I’ve been in direct sales – specifically, multi-level marketing – for many years. It started with Cutco knives. I remember being 19 and knowing nothing, but being pregnant and looking for some flexible income while I went to school (and let’s face it, Oldest’s bio dad preferred video games to picking up extra shifts). That was my first experience with direct sales toxic happy culture, as a soft-spoken white man in a crisp shirt and snazzy tie talked to us about the importance of a positive attitude – the single most important component of success. Attitude is aptitude! If your attitude falters, so too does your income stream. Sadly, that ended with the death of my car at the time, and a bit of confusion at the front office that led to not getting paid. That had nothing to do with my mindset, though.
This was true at my last romance company. I believed them when they said anyone could make it to be a million-dollar team leader. I believed them when they said all I had to do was ask for parties and invite people to join my team. I believed them when they said people want these parties and would pay money to own these items. And if they didn’t? Either I needed to tweak my sales technique or “Haha! They don’t get to have an orgasm!” is the attitude I needed to have.
When I started doing research on why “silicone” toys melted, I was met with resistance. I discovered Dangerous Lilly’s blog, where she talked about what toys were made out of. Were we putting customers at risk? No, I was told. This was just some alarmist. When we started getting Lelos, I championed carrying the Mona 2 because Epiphora. No, we have the Ina 2, and even though a lot of people don’t like it, we can always offer them a discount on a different vibe and get the commissionable volume for it. I discovered the prices at SheVibe and other online shops were way cheaper. They said customers are paying for our expertise and you can’t really put a price on that.

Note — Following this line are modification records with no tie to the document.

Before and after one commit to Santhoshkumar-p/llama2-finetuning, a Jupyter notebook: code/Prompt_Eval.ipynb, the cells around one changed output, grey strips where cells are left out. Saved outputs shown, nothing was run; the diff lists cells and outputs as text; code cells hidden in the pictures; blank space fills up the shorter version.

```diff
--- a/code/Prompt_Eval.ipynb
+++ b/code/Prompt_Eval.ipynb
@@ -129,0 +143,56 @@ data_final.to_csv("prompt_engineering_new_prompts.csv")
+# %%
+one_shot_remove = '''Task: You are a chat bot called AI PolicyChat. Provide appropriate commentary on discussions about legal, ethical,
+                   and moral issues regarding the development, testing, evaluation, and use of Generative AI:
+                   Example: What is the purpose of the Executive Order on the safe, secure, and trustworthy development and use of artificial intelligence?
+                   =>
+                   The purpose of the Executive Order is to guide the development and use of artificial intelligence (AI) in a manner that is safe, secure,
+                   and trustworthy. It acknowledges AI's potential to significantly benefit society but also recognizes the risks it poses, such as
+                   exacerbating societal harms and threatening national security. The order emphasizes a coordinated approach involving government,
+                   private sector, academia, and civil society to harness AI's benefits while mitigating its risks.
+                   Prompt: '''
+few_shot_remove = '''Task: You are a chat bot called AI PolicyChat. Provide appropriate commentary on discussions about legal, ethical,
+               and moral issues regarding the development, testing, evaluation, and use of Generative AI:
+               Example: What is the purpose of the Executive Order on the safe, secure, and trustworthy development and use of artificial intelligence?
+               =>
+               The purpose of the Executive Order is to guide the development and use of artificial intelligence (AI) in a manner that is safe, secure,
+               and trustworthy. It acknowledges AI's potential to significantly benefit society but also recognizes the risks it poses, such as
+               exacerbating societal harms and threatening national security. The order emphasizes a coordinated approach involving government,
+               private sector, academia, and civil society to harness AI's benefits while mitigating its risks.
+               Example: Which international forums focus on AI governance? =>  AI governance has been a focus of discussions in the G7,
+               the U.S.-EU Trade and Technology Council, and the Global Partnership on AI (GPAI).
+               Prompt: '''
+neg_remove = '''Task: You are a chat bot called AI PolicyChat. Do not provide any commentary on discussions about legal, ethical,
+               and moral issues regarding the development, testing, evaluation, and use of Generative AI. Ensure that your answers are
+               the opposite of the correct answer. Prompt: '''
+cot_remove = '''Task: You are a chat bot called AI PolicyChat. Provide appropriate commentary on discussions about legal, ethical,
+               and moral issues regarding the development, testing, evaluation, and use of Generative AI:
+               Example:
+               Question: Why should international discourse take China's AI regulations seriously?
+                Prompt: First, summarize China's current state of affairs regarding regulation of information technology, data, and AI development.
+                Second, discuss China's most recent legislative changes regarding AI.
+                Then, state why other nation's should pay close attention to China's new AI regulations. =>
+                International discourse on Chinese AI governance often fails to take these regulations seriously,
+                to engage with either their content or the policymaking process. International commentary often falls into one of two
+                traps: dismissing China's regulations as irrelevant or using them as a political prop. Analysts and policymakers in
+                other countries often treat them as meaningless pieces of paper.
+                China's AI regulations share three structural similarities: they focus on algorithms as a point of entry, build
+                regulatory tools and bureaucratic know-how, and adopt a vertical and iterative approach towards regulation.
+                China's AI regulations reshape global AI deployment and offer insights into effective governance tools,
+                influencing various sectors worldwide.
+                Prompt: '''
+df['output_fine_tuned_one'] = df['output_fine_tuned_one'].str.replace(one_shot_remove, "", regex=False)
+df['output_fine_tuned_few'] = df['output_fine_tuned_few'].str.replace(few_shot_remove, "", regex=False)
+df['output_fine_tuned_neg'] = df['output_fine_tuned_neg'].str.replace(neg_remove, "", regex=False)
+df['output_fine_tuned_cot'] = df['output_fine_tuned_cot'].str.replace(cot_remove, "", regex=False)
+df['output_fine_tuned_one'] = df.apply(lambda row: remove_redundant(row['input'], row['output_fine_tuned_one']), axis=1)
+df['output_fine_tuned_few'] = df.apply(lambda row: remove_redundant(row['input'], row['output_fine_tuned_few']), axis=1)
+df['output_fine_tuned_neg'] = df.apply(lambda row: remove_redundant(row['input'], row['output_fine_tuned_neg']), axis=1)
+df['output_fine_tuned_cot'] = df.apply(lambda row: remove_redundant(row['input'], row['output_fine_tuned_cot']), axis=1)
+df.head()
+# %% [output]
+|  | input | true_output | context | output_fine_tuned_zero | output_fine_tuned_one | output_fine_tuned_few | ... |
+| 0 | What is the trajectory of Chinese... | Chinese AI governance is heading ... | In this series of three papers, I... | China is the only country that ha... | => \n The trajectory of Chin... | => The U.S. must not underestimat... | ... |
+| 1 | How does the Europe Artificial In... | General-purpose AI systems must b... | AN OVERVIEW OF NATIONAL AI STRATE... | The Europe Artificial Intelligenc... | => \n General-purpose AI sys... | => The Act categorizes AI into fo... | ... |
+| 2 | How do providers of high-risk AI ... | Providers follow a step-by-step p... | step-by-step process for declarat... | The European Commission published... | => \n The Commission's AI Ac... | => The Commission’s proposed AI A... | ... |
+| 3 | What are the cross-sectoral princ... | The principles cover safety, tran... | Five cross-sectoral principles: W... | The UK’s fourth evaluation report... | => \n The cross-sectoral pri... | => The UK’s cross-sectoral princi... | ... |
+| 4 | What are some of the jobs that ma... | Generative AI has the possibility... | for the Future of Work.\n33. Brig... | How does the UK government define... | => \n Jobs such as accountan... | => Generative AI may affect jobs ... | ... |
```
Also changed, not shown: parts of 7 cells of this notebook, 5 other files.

Expertise, however, has always been an afterthought. I remember people panicking over how a male toy ended up in a customer’s colon because it didn’t have a proper flange. New reps wondered what to tell customers about lube allergies (because glycerin & parabens are in all but 2 of their lubes). They asked how to “deal with” lesbians and gay men at parties. Once, a rep shared a photo from a customer showing a toy covered in vag gunk with thousands of other consultants on a Facebook group. Everyone laughed at the customer – she spent $140 on an item she didn’t know how to clean. Granted, that toy came with a manual, but I’m not sure it specifically stated to clean the toy both before and after use. As I became more sex positive, the sex negativity seemed to get worse. While the company taught how to sell, we had to learn sex ed from promotional flyers and company blog posts written by home office staffers whose primary job was graphic design.
When reps would complain about a lack of parties, they were encouraged to “tell a new story” or “create a new mantra” or fix their attitude because it’s what’s in their mind that’s holding them back. They were told to seek outside training or read The Secret. You know what all direct sales training has in common? CBT – Cognitive Behavioral Therapy. It’s an established technique that you can learn just about anywhere, but direct sales coaches make a boatload on pretending it’s a new thing. It backfires sometimes, though, when neophyte representatives state a fact, “I’m having trouble booking parties,” the answer is always “That’s because you keep saying you can’t book parties.” Where CBT stops working, the creepy starts to come out.
Keep a smile on your face. The problem is you. You’re not happy enough. You aren’t thinking positively enough. You’re too negative. If you weren’t such a failure at being happy, your business would be successful. That sounds like a work culture you want to be involved with, right?
That doesn’t even scratch the surface of the toxic happy. Did I mention the company’s director of sales & field development is a certified hypnotist? So when she touted $1,000 parties regularly in Las Vegas before the housing crash and that she did 7 parties per week with only 1 day off, it’s not out of the realm of possibilities – for a trained hypnotist. People were actively encouraged to sacrifice to meet goals in ways that were astoundingly inappropriate. One of the top leaders was praised for manning a booth at a bridal fair while hemorrhaging after a miscarriage. Another was applauded for making sales the day after giving birth and doing parties that week. Yet another won a crown and a shitton of other free stuff for stuffing down her feelings after her father died and winning the award in his honor. “Fake it till you make it” is a saying in the direct sales industry.
It’s essentially ableist. It pretends no one is mentally ill. It assumes those people won’t seek a job in direct sales, or that CBT will automatically be the answer to “getting in your own way” as a popular training branded it. It disregarded the need for qualified clinicians in someone’s life, because asking for help for emotional disabilities is weakness, of course.
I am still skittish today about the whole toxic happy culture. If you’re in it, and you wear the fake smile, and you know deep down that being happy is not always the answer, I see you. I hear you. I know what it’s like. They’re wrong. Sometimes it is your market. Sometimes it is your product. Sometimes pretending to be happy won’t get you what you want. It’s ok to admit that.